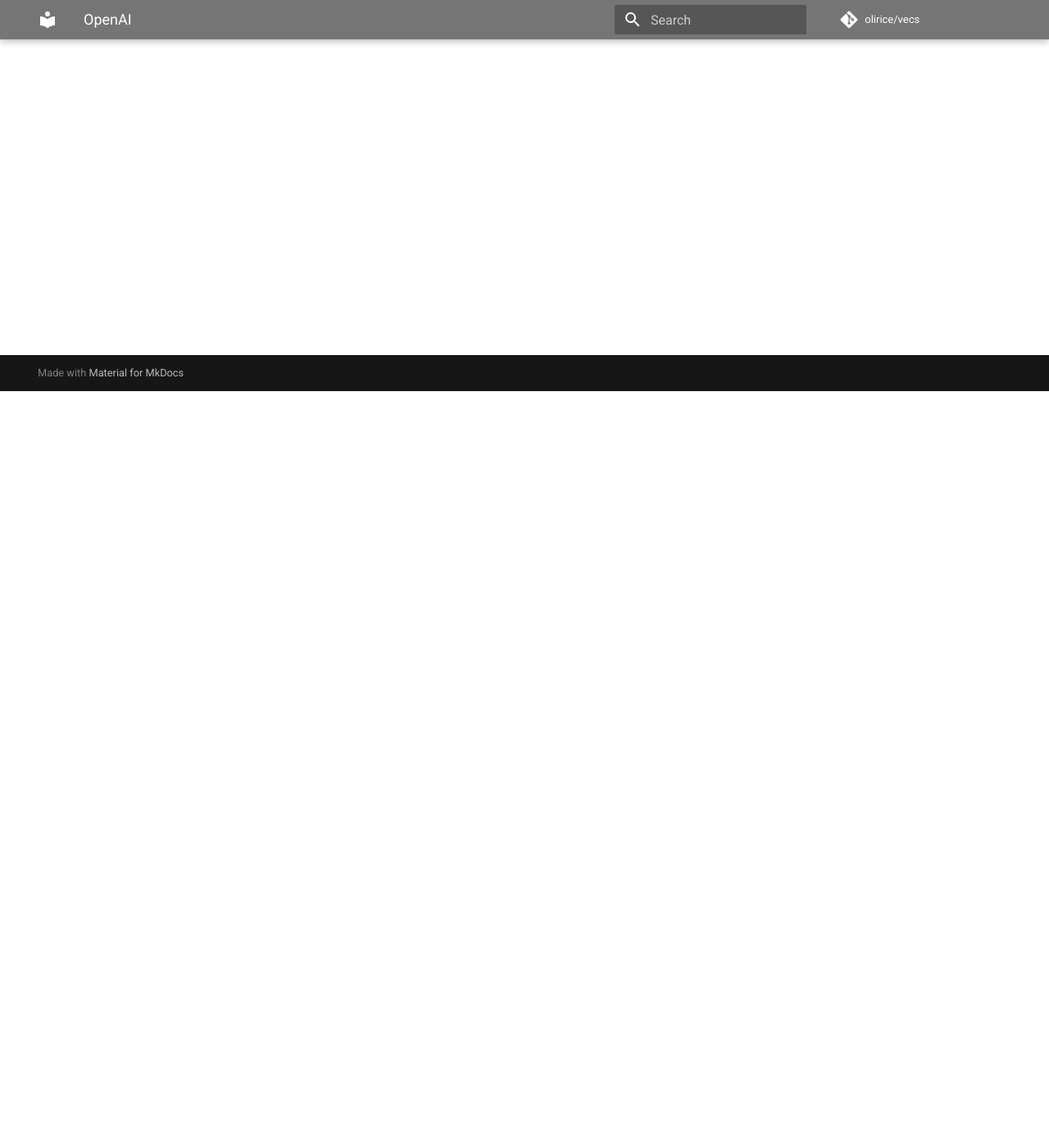
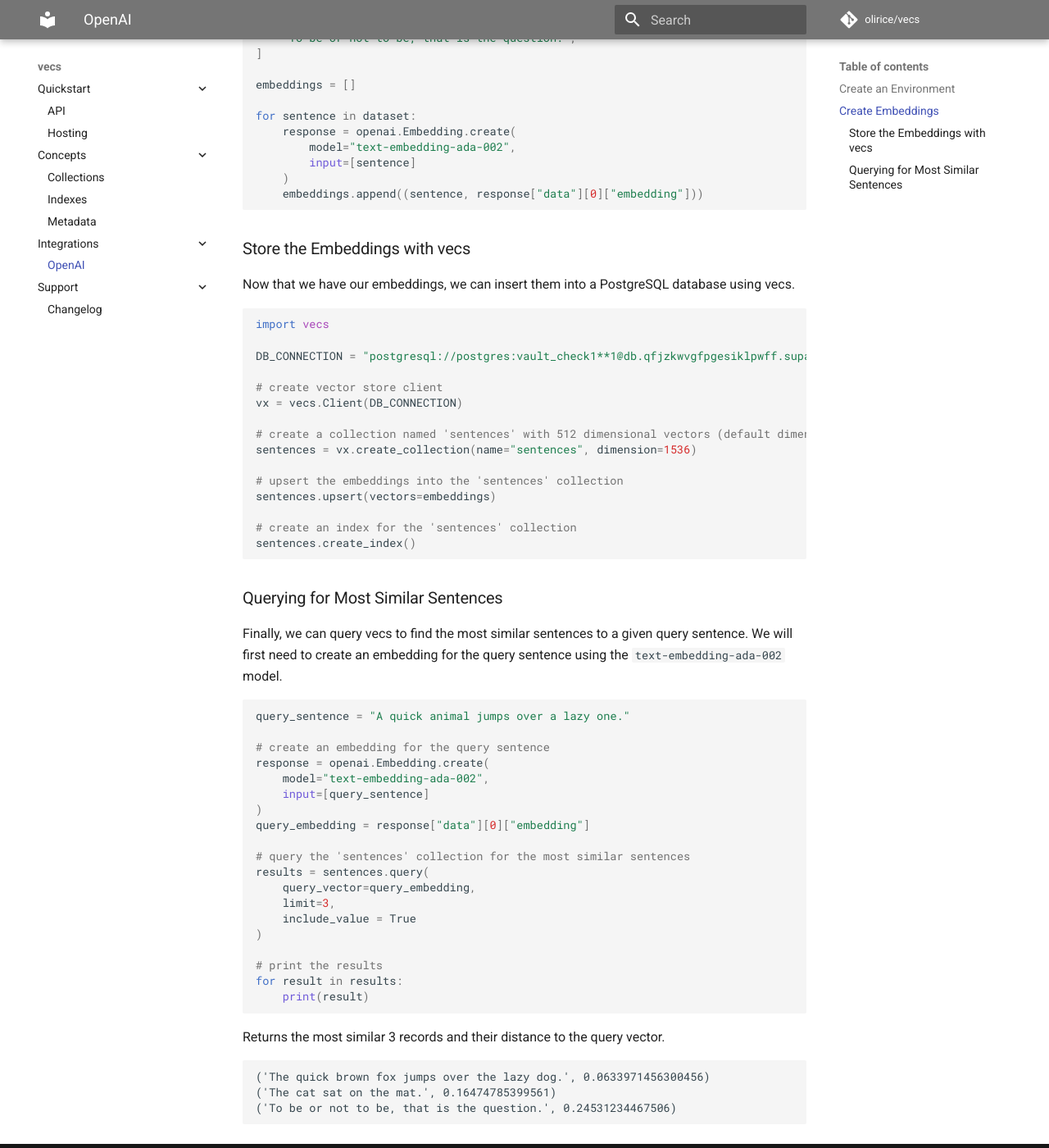
Before and after one commit to supabase/vecs, an MkDocs documentation site: the page built from docs/integrations_openai.md, in a window 1280 px wide and 1400 px high, scrolled down 923 px. Shown: the whole window at 82% size. Built offline with MkDocs 1.6.1 and Material for MkDocs 9.7.7, drawn with Linux system fonts in a browser that asks for light colours; comment, search, counter and statistics services are not loaded; some of the changed text lies outside the part shown.

Commit message:
openai example

````diff
--- a/docs/integrations_openai.md
+++ b/docs/integrations_openai.md
@@ -1 +1,99 @@
 # Integration: Open AI
+
+This guide will walk you through an example integration of the OpenAI API with the vecs Python library. We will create embeddings using OpenAI's `text-embedding-ada-002` model, insert these embeddings into a PostgreSQL database using vecs, and then query vecs to find the most similar sentences to a given query sentence.
+
+## Create an Environment
+
+First, you need to set up your environment. You will need Python 3.7 with the `vecs` and `openai` libraries installed.
+
+You can install the necessary Python libraries using pip:
+
+```
+pip install vecs openai
+```
+
+You'll also need:
+
+- [An OpenAI API Key](https://platform.openai.com/account/api-keys)
+- [A Postgres Database with the pgvector extension](hosting.md)
+
+## Create Embeddings
+
+Next, we will use OpenAI's `text-embedding-ada-002` model to create embeddings for a set of sentences.
+
+```python
+import openai
+
+openai.api_key = '<OPENAI-API-KEY>'
+
+dataset = [
+    "The cat sat on the mat.",
+    "The quick brown fox jumps over the lazy dog.",
+    "Friends, Romans, countrymen, lend me your ears",
+    "To be or not to be, that is the question.",
+]
+
+embeddings = []
+
+for sentence in dataset:
+    response = openai.Embedding.create(
+        model="text-embedding-ada-002",
+        input=[sentence]
+    )
+    embeddings.append((sentence, response["data"][0]["embedding"]))
+```
+
+### Store the Embeddings with vecs
+
+Now that we have our embeddings, we can insert them into a PostgreSQL database using vecs.
+
+```python
+import vecs
+
+DB_CONNECTION = "postgresql://postgres:vault_check1**1@db.qfjzkwvgfpgesiklpwff.supabase.co:5432/postgres"
+
+# create vector store client
+vx = vecs.Client(DB_CONNECTION)
+
+# create a collection named 'sentences' with 512 dimensional vectors (default dimension for text-embedding-ada-002)
+sentences = vx.create_collection(name="sentences", dimension=1536)
+
+# upsert the embeddings into the 'sentences' collection
+sentences.upsert(vectors=embeddings)
+
+# create an index for the 'sentences' collection
+sentences.create_index()
+```
+
+### Querying for Most Similar Sentences
+
+Finally, we can query vecs to find the most similar sentences to a given query sentence. We will first need to create an embedding for the query sentence using the `text-embedding-ada-002` model.
+
+```python
+query_sentence = "A quick animal jumps over a lazy one."
+
+# create an embedding for the query sentence
+response = openai.Embedding.create(
+    model="text-embedding-ada-002",
+    input=[query_sentence]
+)
+query_embedding = response["data"][0]["embedding"]
+
+# query the 'sentences' collection for the most similar sentences
+results = sentences.query(
+    query_vector=query_embedding,
+    limit=3,
+    include_value = True
+)
+
+# print the results
+for result in results:
+    print(result)
+```
+
+Returns the most similar 3 records and their distance to the query vector.
+```
+('The quick brown fox jumps over the lazy dog.', 0.0633971456300456)
+('The cat sat on the mat.', 0.16474785399561)
+('To be or not to be, that is the question.', 0.24531234467506)
+```
````
Also changed, not shown: 1 other file.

■ ■ ■ ■ ■

● **Problem requirements**:
Write only the number of lines in the listing that include "lazy".

● **Final answer**:
3